Stroik is a Professor of Architecture at the University of Notre Dame. His award-winning work includes the Our Lady of the Most Holy Trinity Chapel on the Thomas Aquinas College campus in Santa Paula, California.
Architects like working with good budgets, nice materials, and a commitment to excellence, said Stroik. What they don’t like is the commercial imperative of secular culture to obtain maximum quantity for minimal cost.
He told the story of a structural engineer who sends away churches.
He told the story of a structural engineer who sends away churches by giving them money and telling them to go hire his competitor, because working for churches is so hard.
Unfortunately, churches have the reputation of being terrible clients who don’t like to hire the best talent and to pay top dollar. So they end up getting what they pay for: cheap and uninspired.
They should be trying to build something timeless and beautiful, argued Stroik. He spoke eloquently of the need for the Church to foster a healthy sense of competition among the most talented architects that would have them always vying to work for the Church.
Just as Christ approved of his body being anointed with fine and expensive oil, churches need to rediscover what they do with their treasure reflects their highest aspirations.

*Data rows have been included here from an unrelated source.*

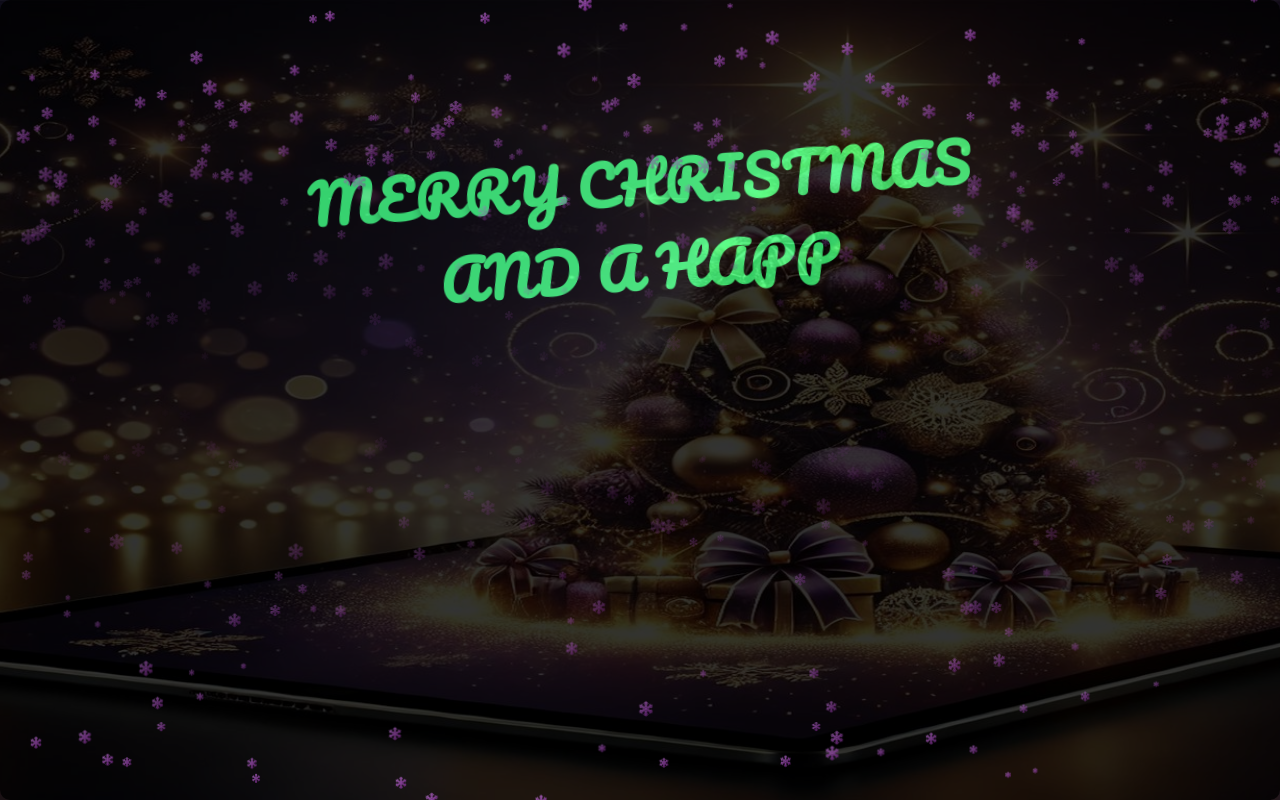
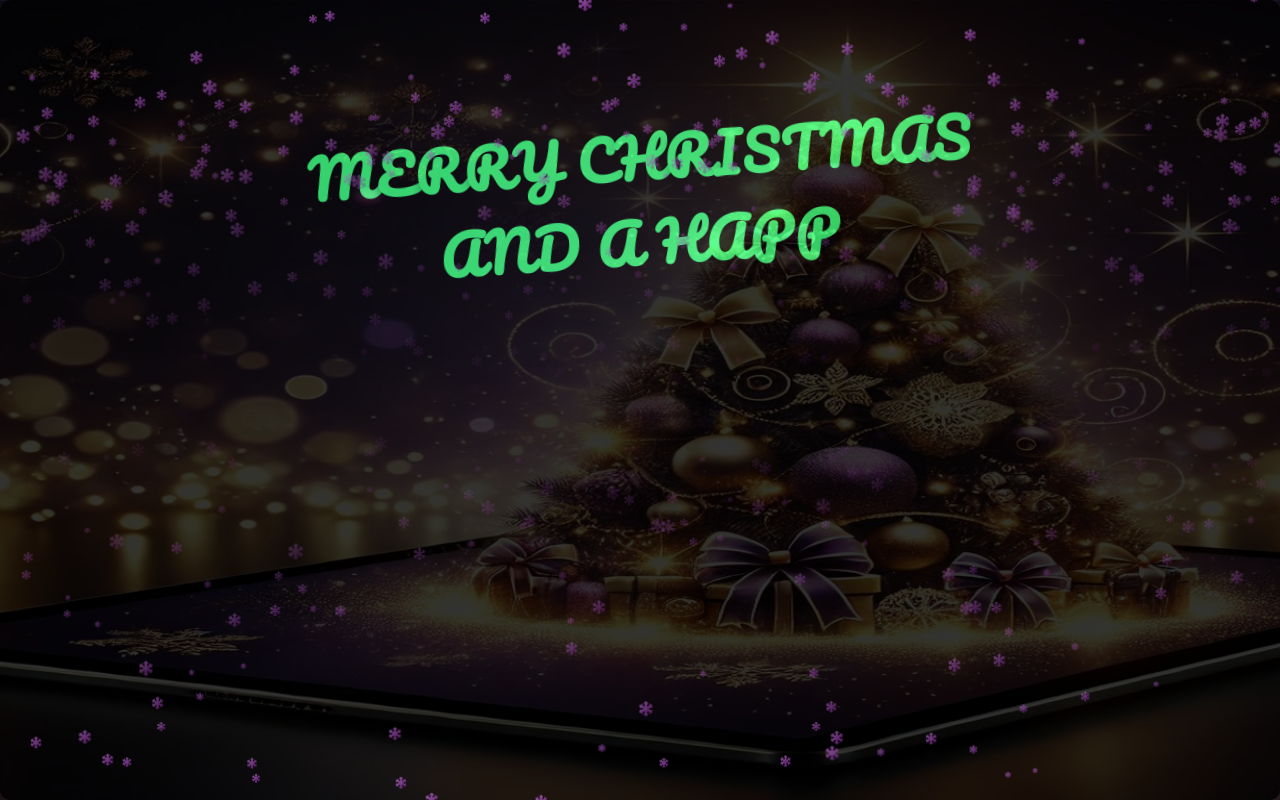
Before and after one commit to kamaufnjeri/happy_new_year_2025, a React (Vite) app in the folder merry-christmas/: page / in a window 1280 px wide. Built offline with nearby package versions, Linux system fonts and the light colour scheme; grey boxes are pictures that could not be loaded.

Commit message:
Merry christmas with react

```diff
--- a/merry-christmas/src/components/FallingText.jsx
+++ b/merry-christmas/src/components/FallingText.jsx
@@ -118,7 +118,7 @@ const FallingText = () => {
 
 
           </div>
-            <div className='header-text'>
+            <div className='header-text new-year'>
 
               <span className='header-text'>{newYearMessage}</span>
             </div>
--- a/merry-christmas/src/components/FallingText.scss
+++ b/merry-christmas/src/components/FallingText.scss
@@ -106,7 +106,9 @@
      font-size: 20px;
     }
 }
-
+.new-year {
+  margin-bottom: 50px;
+}
 @keyframes dance {
   0% {
     transform: translateY(0) rotate(0deg) scale(1);
@@ -241,8 +243,8 @@
   right: 0;
   bottom: 0;
   mix-blend-mode: lighten;
-  width: 100px;
-  height: 100px;
+  width: 200px;
+  height: 200px;
   animation: move_santa 30s infinite ease-in-out;
 }
 
```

The Church has always invested in art, said Stroik, because it realizes the patron plays a vital role, together with the artist, in maintaining high standards. Behind every beautiful building there stands two people; namely, the artist and the patron, whose role is not simply to provide funding.
Patrons should find and foster artists.
Patrons should find and foster artists (an activity akin to investing in start-ups, said Stroik). Patrons must foster a healthy art market, and cultivate the training of artists for the future (for example, in a sacred arts academy).
As patron, the Church needs to work actively with the artist in providing theological wisdom and support. Yet whenever there are moments of disagreement between the patron and the artist, Stroik said patrons must trust the artist and dare to support artistic innovation.
In Stroik’s inspiring vision, I feel
how the example of sacred architecture, in the midst of a crude and rapacious
secular culture, can instead cultivate for humans a real and lasting sense of home.
Without such beautiful architecture, utilitarian commercial interests will define the landscape of one’s hometown. The ugly skyline created by such cruel economic motivations contrasts ironically with real humans, whose nature will always seek to love the place where they live, just as The Weakerthans observe in their song:
And in the dollar store
The clerk is closing up
And counting loonies, trying not to say
I hate Winnipeg.